When Food for the Hungry staff first met this 45-year-old wife and mother of three children, water consumed her daily life. The family of five needed about 250 liters per day (compared to over 600 liters per day, per person used in the United States on average). When Mary wasn’t walking to the water trough, fighting for space with feisty camels and goats, she pondered how to ration water. “Do I wash clothes or reserve water for cooking? Do I drink water or wash my hands after using the bathroom?”
Usually, basic hygiene came last on the priority list. The household and latrines were filthy. Handwashing, one of the best defenses against illness, was an afterthought.
The water trough where Mary used to obtain her drinking water.
Making the best of it
Mary had the option of buying water from local vendors, and she often bought about four 20-liter jerry cans per day. But the water from the vendor came in dirty containers contaminated with disease. Typhoid and dysentery struck young children often in Mary’s community.
Often Mary would conscript her little girl Ann, age 5, to come with her, carrying a small 5-liter jerry can. Every drop counted! But she worried that Ann would be hurt by animals desperate for water. Livestock line-ups at the water point could be dangerous to humans. Huge camels that had gone weeks without water would think nothing of knocking over a small child or even an adult, to reach the water trough.
No more fights with camels

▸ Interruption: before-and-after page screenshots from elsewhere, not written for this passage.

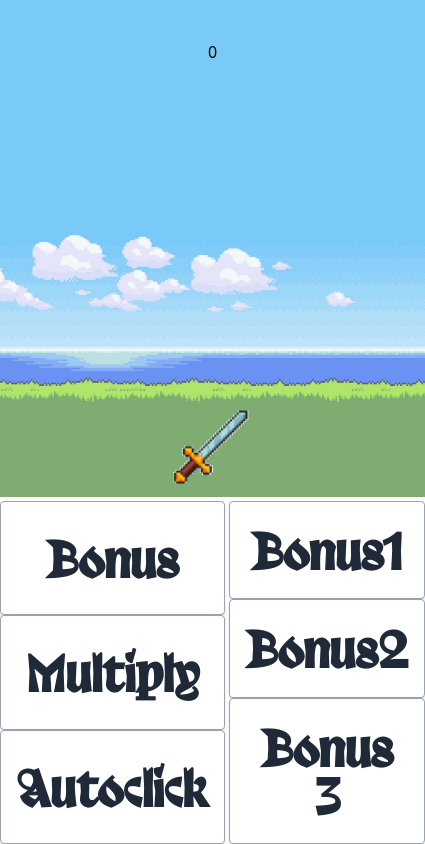
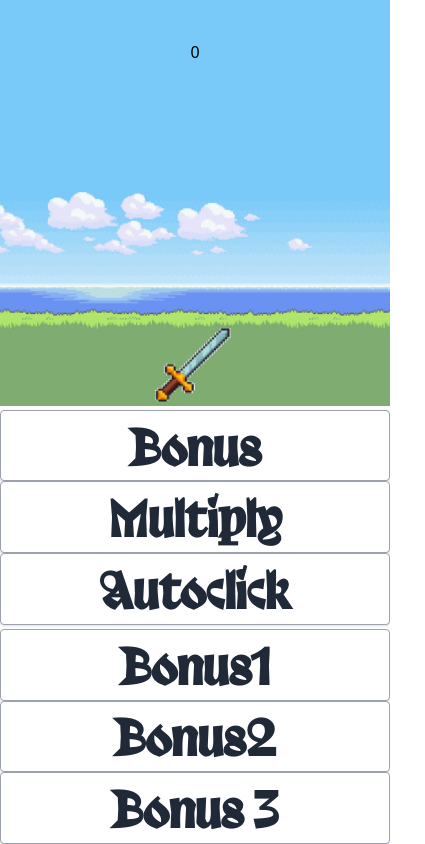
Before and after one commit to KimJacobus/knight-clicker, a website built with Vite: page index.html in a window 390 px wide. Shown: the whole page, 425 px wide, since content can reach past the window. Built offline with nearby package versions, Linux system fonts and the light colour scheme.

Commit message:
push resp

```diff
--- a/index.html
+++ b/index.html
@@ -7,8 +7,8 @@
     <title>Knight Clicker</title>
   </head>
   <body>
-    <div class="grid lg:grid-row-1 lg:grid-cols-5  h-screen gap-1">
-      <div class="grid lg:col-span-1lg:order-1">
+    <div class="grid lg:grid-row-1 lg:grid-cols-5 grid-row-5 grid-cols-2 h-screen gap-1">
+      <div class="grid lg:col-span-1 lg:order-1 col-span-2 row-span-3">
 
         <button id ="bonus" value="bonus" class="bg-white hover:bg-gray-100 text-5xl text-gray-800 font-semibold py-2 px-4 border border-gray-400 rounded shadow trickster">
           Bonus
@@ -38,7 +38,7 @@
 
 
 
-      <div class="grid lg:col-span-1 col-span-1 order-3">
+      <div class="grid lg:col-span-1 col-span-2 row-span-3 order-3">
         <button id="bonus1" value="bonus" class="bg-white hover:bg-gray-100 text-5xl text-gray-800 font-semibold py-2 px-4 border border-gray-400 rounded shadow trickster">
           Bonus1
         </button>
```
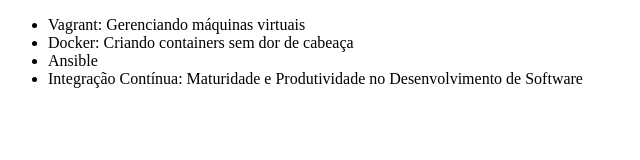
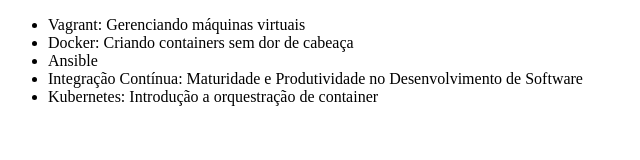
Before and after one commit to cdlldanilo/alura-git, a plain HTML site: page index.html in a window 1280 px wide. Shown: the whole page, without its empty margins (0-640 px from the left). Drawn offline with Linux system fonts and the light colour scheme.

Commit message:
Alterando o nome do curso de Kuberrnetes

```diff
--- a/index.html
+++ b/index.html
@@ -10,6 +10,7 @@
         <li>Docker: Criando containers sem dor de cabeaça</li>
         <li>Ansible</li>
         <li>Integração Contínua: Maturidade e Produtividade no Desenvolvimento de Software</li>
+		<li>Kubernetes: Introdução a orquestração de container</li>
     </ul>
 </body>
 </html>
```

With funding from the charity Blood:Water, FH helped the community installing a water tank and several kiosks where families can obtain clean water. For Mary, this means she travels about a tenth of a mile one way to obtain water. Her children are now bathing daily, and her older boys Jillo (age 9) and Bor (age 11) aren’t being pulled out of school to fetch water. Mary can do laundry and clean her kitchen regularly, too. The children in the community are healthier, with fewer incidences of water-borne illnesses.
Mary (in red dress) obtaining water from the new water kiosk.
The water points also have associated handwashing stations which students from the nearby schools can use during the school day.
To ensure that the water system stays operational, FH helped the community form a water management committee. The committee members are trained in maintaining the system. Mary and her family collaborate with neighbors in contributing money toward managing the system, which they are happy to do given that the water from the system is cleaner.
More to do
Mary and her neighbors still have struggles ahead. In the extreme desert conditions in Bubisa, water is always scarce. The management committee rations the water via its metering system, so families still need to use water very carefully. Mary hopes to purchase smaller household tanks to capture rainwater, which they can use for house cleaning and bathing; they’d only use the purchased kiosk water for drinking and cooking.
Mary says she’s grateful for FH’s help. For one thing, she recounts that there have been no serious illnesses in the family since they started drinking the cleaner water. For another, she’s hopeful for a future where her community can solve its own water shortage issues. “We would not have gotten the training and water infrastructure development without FH,” Mary says. “We had shared our water problems with other development agents in vain.”
You help make more stories like Mary’s happen. Take a look at the water projects you can donate to from the gift catalog.